- Opening Delimiter -

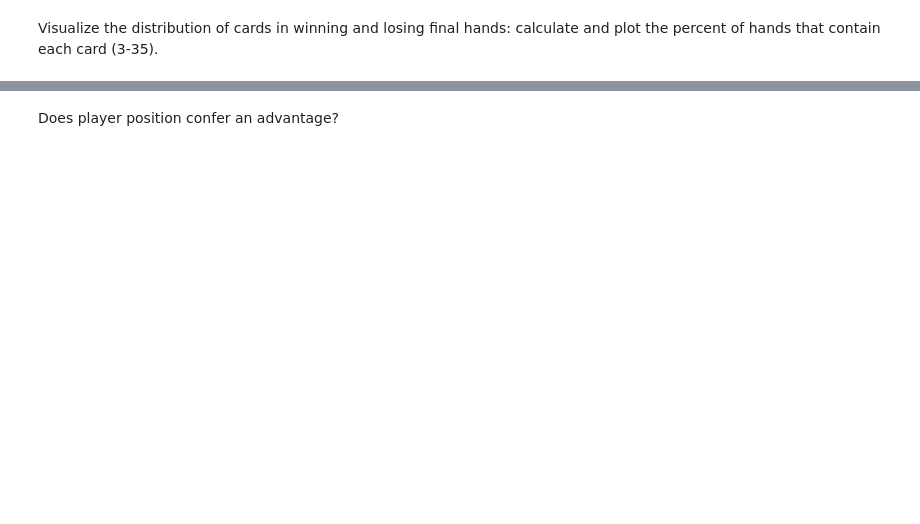
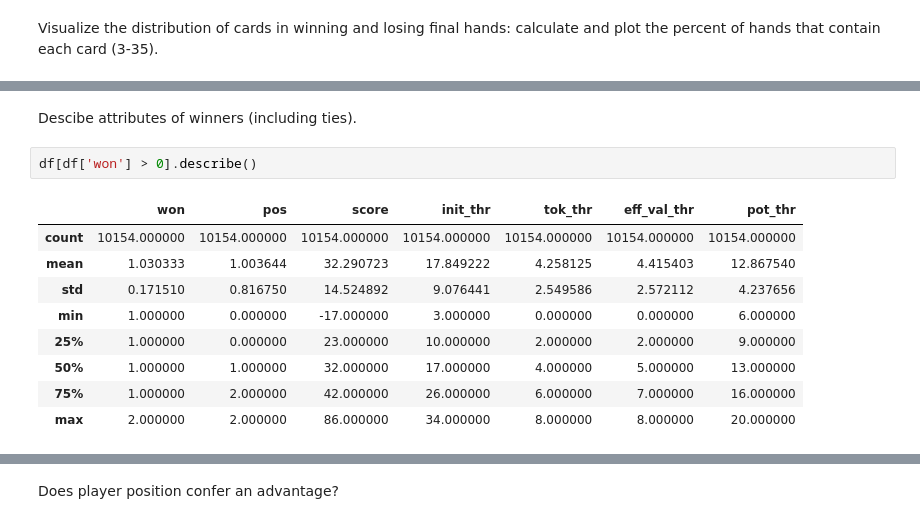
Before and after one commit to schrodinator/No_Thanks, a Jupyter notebook: analysis.ipynb, the cells around one changed output, grey strips where cells are left out. Cells and saved outputs as stored; diff of their text form; blank space fills up the shorter version.

```diff
--- a/analysis.ipynb
+++ b/analysis.ipynb
@@ -188,0 +160,14 @@ loser median: 19.0
+# %% [markdown]
+Descibe attributes of winners (including ties).
+# %%
+df[df['won'] > 0].describe()
+# %% [output]
+|  | won | pos | score | init_thr | tok_thr | eff_val_thr | pot_thr |
+| count | 10154.000000 | 10154.000000 | 10154.000000 | 10154.000000 | 10154.000000 | 10154.000000 | 10154.000000 |
+| mean | 1.030333 | 1.003644 | 32.290723 | 17.849222 | 4.258125 | 4.415403 | 12.867540 |
+| std | 0.171510 | 0.816750 | 14.524892 | 9.076441 | 2.549586 | 2.572112 | 4.237656 |
+| min | 1.000000 | 0.000000 | -17.000000 | 3.000000 | 0.000000 | 0.000000 | 6.000000 |
+| 25% | 1.000000 | 0.000000 | 23.000000 | 10.000000 | 2.000000 | 2.000000 | 9.000000 |
+| 50% | 1.000000 | 1.000000 | 32.000000 | 17.000000 | 4.000000 | 5.000000 | 13.000000 |
+| 75% | 1.000000 | 2.000000 | 42.000000 | 26.000000 | 6.000000 | 7.000000 | 16.000000 |
+| max | 2.000000 | 2.000000 | 86.000000 | 34.000000 | 8.000000 | 8.000000 | 20.000000 |
```
Also changed, not shown: parts of 26 cells of this notebook, 1 other file.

- Closing Delimiter -

The output is the data above, repeated exactly, with pictures omitted.

*Answer box:*
Before and after one commit to schrodinator/No_Thanks, a Jupyter notebook: analysis.ipynb, the cells around one changed output, grey strips where cells are left out. Cells and saved outputs as stored; diff of their text form; blank space fills up the shorter version.

```diff
--- a/analysis.ipynb
+++ b/analysis.ipynb
@@ -188,0 +160,14 @@ loser median: 19.0
+# %% [markdown]
+Descibe attributes of winners (including ties).
+# %%
+df[df['won'] > 0].describe()
+# %% [output]
+|  | won | pos | score | init_thr | tok_thr | eff_val_thr | pot_thr |
+| count | 10154.000000 | 10154.000000 | 10154.000000 | 10154.000000 | 10154.000000 | 10154.000000 | 10154.000000 |
+| mean | 1.030333 | 1.003644 | 32.290723 | 17.849222 | 4.258125 | 4.415403 | 12.867540 |
+| std | 0.171510 | 0.816750 | 14.524892 | 9.076441 | 2.549586 | 2.572112 | 4.237656 |
+| min | 1.000000 | 0.000000 | -17.000000 | 3.000000 | 0.000000 | 0.000000 | 6.000000 |
+| 25% | 1.000000 | 0.000000 | 23.000000 | 10.000000 | 2.000000 | 2.000000 | 9.000000 |
+| 50% | 1.000000 | 1.000000 | 32.000000 | 17.000000 | 4.000000 | 5.000000 | 13.000000 |
+| 75% | 1.000000 | 2.000000 | 42.000000 | 26.000000 | 6.000000 | 7.000000 | 16.000000 |
+| max | 2.000000 | 2.000000 | 86.000000 | 34.000000 | 8.000000 | 8.000000 | 20.000000 |
```
Also changed, not shown: parts of 26 cells of this notebook, 1 other file.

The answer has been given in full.